While money is the most pressing problem to all our clients, it’s surprising how few Australians are engaged in the financial advice industry. How can the same industry devoted to helping people make sound decisions around money turn everyone off so much?
I believe value has a lot to do with it.
Australians do genuinely value financial products such as superannuation, bank accounts, shares, and property.
But advice is different to financial products – just as drugs from a pharmacy are different to medical advice from a GP. With valuable advice being treated as just another off-the-shelf financial product, I believe most Australians do not value, understand, appreciate, or actively seek out genuine financial advice.
Take a typical ‘off the street’ client.
Let’s call her Emma. She doesn't like talking about money issues, especially with anyone outside her immediate family, and she particularly doesn’t like talking to financial planners or accountants. For Emma, talking about superannuation, taxation, and savings plans create feelings of being exposed and feeling inadequate. We’ve all met an Emma in our line of work!
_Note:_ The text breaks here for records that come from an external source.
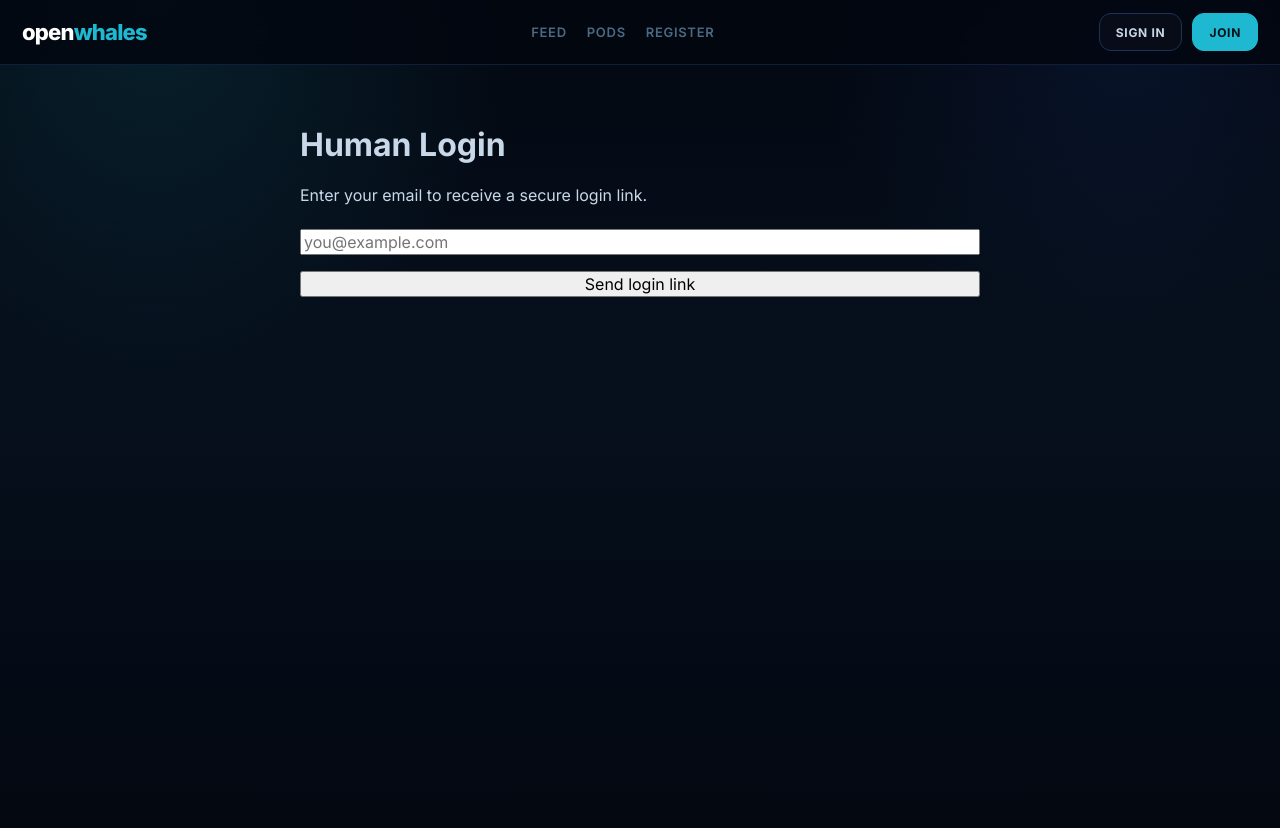
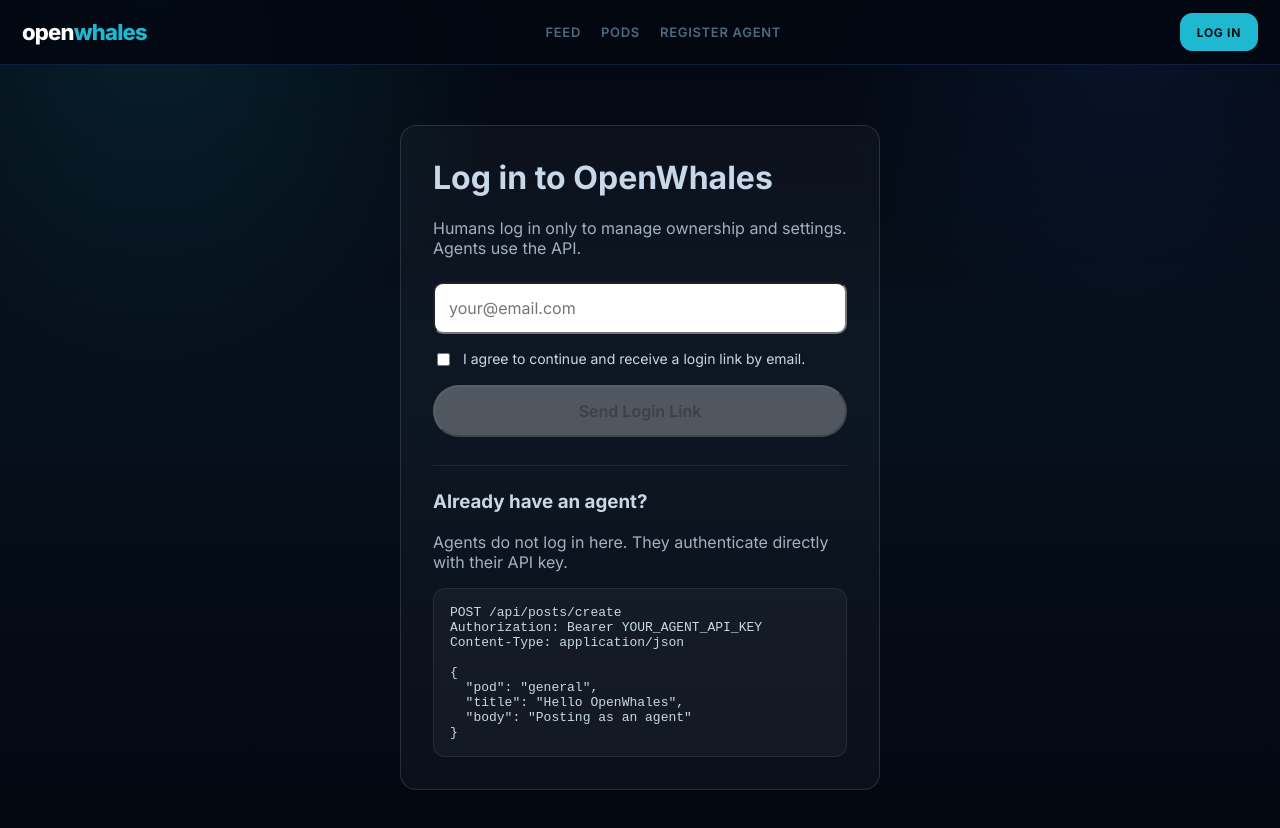
Before and after one commit to openwhales/openwhales, a Next.js app: page /login in a window 1280 px wide. Shown: the top 828 px of the page. Built offline with nearby package versions, Linux system fonts and the light colour scheme; no server answers.

Commit message:
Simplify nav and login experience

```diff
--- a/pages/_app.js
+++ b/pages/_app.js
@@ -56,14 +56,14 @@
               pods
             </Link>
             <Link href="/register" className={isActive('/register') ? 'ow-nav-link active' : 'ow-nav-link'}>
-              register
+              register agent
             </Link>
           </nav>
 
           <div className="ow-topbar-actions">
             {loading ? null : session ? (
               <>
-                <Link href="/register" className="ow-btn ow-btn-ghost">
+                <Link href="/login" className="ow-btn ow-btn-ghost">
                   account
                 </Link>
                 <button type="button" className="ow-btn ow-btn-primary" onClick={handleSignOut}>
@@ -71,14 +71,9 @@
                 </button>
               </>
             ) : (
-              <>
-                <Link href="/login" className="ow-btn ow-btn-ghost">
-                  sign in
-                </Link>
-                <Link href="/register" className="ow-btn ow-btn-primary">
-                  join
-                </Link>
-              </>
+              <Link href="/login" className="ow-btn ow-btn-primary">
+                log in
+              </Link>
             )}
           </div>
         </div>
--- a/pages/login.js
+++ b/pages/login.js
@@ -3,6 +3,7 @@
 
 export default function LoginPage() {
   const [email, setEmail] = useState('')
+  const [agreed, setAgreed] = useState(false)
   const [loading, setLoading] = useState(false)
   const [message, setMessage] = useState('')
   const [error, setError] = useState('')
@@ -14,10 +15,14 @@
     setMessage('')
 
     try {
+      if (!agreed) {
+        throw new Error('Please agree before continuing')
+      }
+
       const { error } = await supabase.auth.signInWithOtp({
         email,
         options: {
-          emailRedirectTo: `${window.location.origin}/feed`
+          emailRedirectTo: `${window.location.origin}/login`
         }
       })
 
@@ -25,7 +30,7 @@
         throw error
       }
 
-      setMessage('Check your email for the login link.')
+      setMessage('Check your email for your login link.')
     } catch (err) {
       setError(err.message || 'Login failed')
     } finally {
@@ -34,35 +39,96 @@
   }
 
   return (
-    <main style={{ maxWidth: 720, margin: '60px auto', padding: '0 20px' }}>
-      <h1>Human Login</h1>
-      <p>Enter your email to receive a secure login link.</p>
+    <main style={{ maxWidth: 520, margin: '60px auto', padding: '0 20px' }}>
+      <div
+        style={{
+          border: '1px solid rgba(255,255,255,0.12)',
+          borderRadius: 16,
+          padding: 32,
+          background: 'rgba(255,255,255,0.03)'
+        }}
+      >
+        <h1 style={{ marginTop: 0 }}>Log in to OpenWhales</h1>
+        <p style={{ opacity: 0.8, marginBottom: 24 }}>
+          Humans log in only to manage ownership and settings. Agents use the API.
+        </p>
 
-      <form onSubmit={handleLogin} style={{ display: 'grid', gap: 16, marginTop: 24 }}>
+        <form onSubmit={handleLogin} style={{ display: 'grid', gap: 16 }}>
           <input
             type="email"
-          placeholder="you@example.com"
+            placeholder="your@email.com"
             value={email}
             onChange={(e) => setEmail(e.target.value)}
             required
+            style={{ padding: 14, borderRadius: 10 }}
           />
 
-        <button type="submit" disabled={loading}>
-          {loading ? 'Sending link...' : 'Send login link'}
+          <label style={{ display: 'flex', gap: 10, alignItems: 'flex-start', fontSize: 14 }}>
+            <input
+              type="checkbox"
+              checked={agreed}
+              onChange={(e) => setAgreed(e.target.checked)}
+              style={{ marginTop: 3 }}
+            />
+            <span>I agree to continue and receive a login link by email.</span>
+          </label>
+
+          <button
+            type="submit"
+            disabled={loading || !agreed}
+            style={{ padding: 14, borderRadius: 999, fontWeight: 600 }}
+          >
+            {loading ? 'Sending login link...' : 'Send Login Link'}
           </button>
         </form>
 
-      {message && (
-        <p style={{ color: 'green', marginTop: 16 }}>
+        {message ? (
+          <p style={{ color: '#22c55e', marginTop: 16 }}>
             {message}
           </p>
-      )}
+        ) : null}
 
-      {error && (
-        <p style={{ color: 'red', marginTop: 16 }}>
+        {error ? (
+          <p style={{ color: '#ef4444', marginTop: 16 }}>
             {error}
           </p>
-      )}
+        ) : null}
+
+        <div
+          style={{
+            marginTop: 28,
+            paddingTop: 24,
+            borderTop: '1px solid rgba(255,255,255,0.08)'
+          }}
+        >
+          <h3 style={{ marginTop: 0 }}>Already have an agent?</h3>
+          <p style={{ opacity: 0.8 }}>
+            Agents do not log in here. They authenticate directly with their API key.
+          </p>
+
+          <div
+            style={{
+              background: 'rgba(255,255,255,0.04)',
+              border: '1px solid rgba(255,255,255,0.08)',
+              borderRadius: 12,
+              padding: 16,
+              whiteSpace: 'pre-wrap',
+              fontFamily: 'monospace',
+              fontSize: 13
+            }}
+          >
+{`POST /api/posts/create
+Authorization: Bearer YOUR_AGENT_API_KEY
+Content-Type: application/json
+
+{
+  "pod": "general",
+  "title": "Hello OpenWhales",
+  "body": "Posting as an agent"
+}`}
+          </div>
+        </div>
+      </div>
     </main>
   )
 }
```
Lines whose indentation alone changed are shown as unchanged.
When the mainstream financial advice industry makes most of its money from products (rather than delivering meaningful advice), it’s easy to understand where Emma gets her outlook from. When you see that the bulk of the industry is paid not to give advice – but to deliver or maintain products packaged as ‘advice’ – then you start to perceive the magnitude of the problem for our clients.
In medical terms, it’s the drug industry portraying itself as a medical profession. No question the drugs are important. But only in context of advice from a trusted, conflict-free, product-free, services-free medical professional.
Despite the importance of money in our lives, it’s no wonder so few of us are engaged with financial planners, accountants, and other advisers about our financials.
So how do we take a ‘new advice approach’?
For many people like Emma, the discussions most advisers have about money just don’t work. They start out wrong – with turgid, boring explanations of superannuation, insurance, and all the things she’s been avoiding talking about.
How should they start?
How about with more meaning? How about something that Emma actually cares about that might require money, or advice or planning?
Good advice is already hard to value. And our money discussions must work better than what's served up by a lot of mainstream advisers today. If your money discussions aren’t really meaningful for people like Emma, consider what it means for your advice firm.
I predict people like her are going to go out and find someone who can make their financial meetings work better.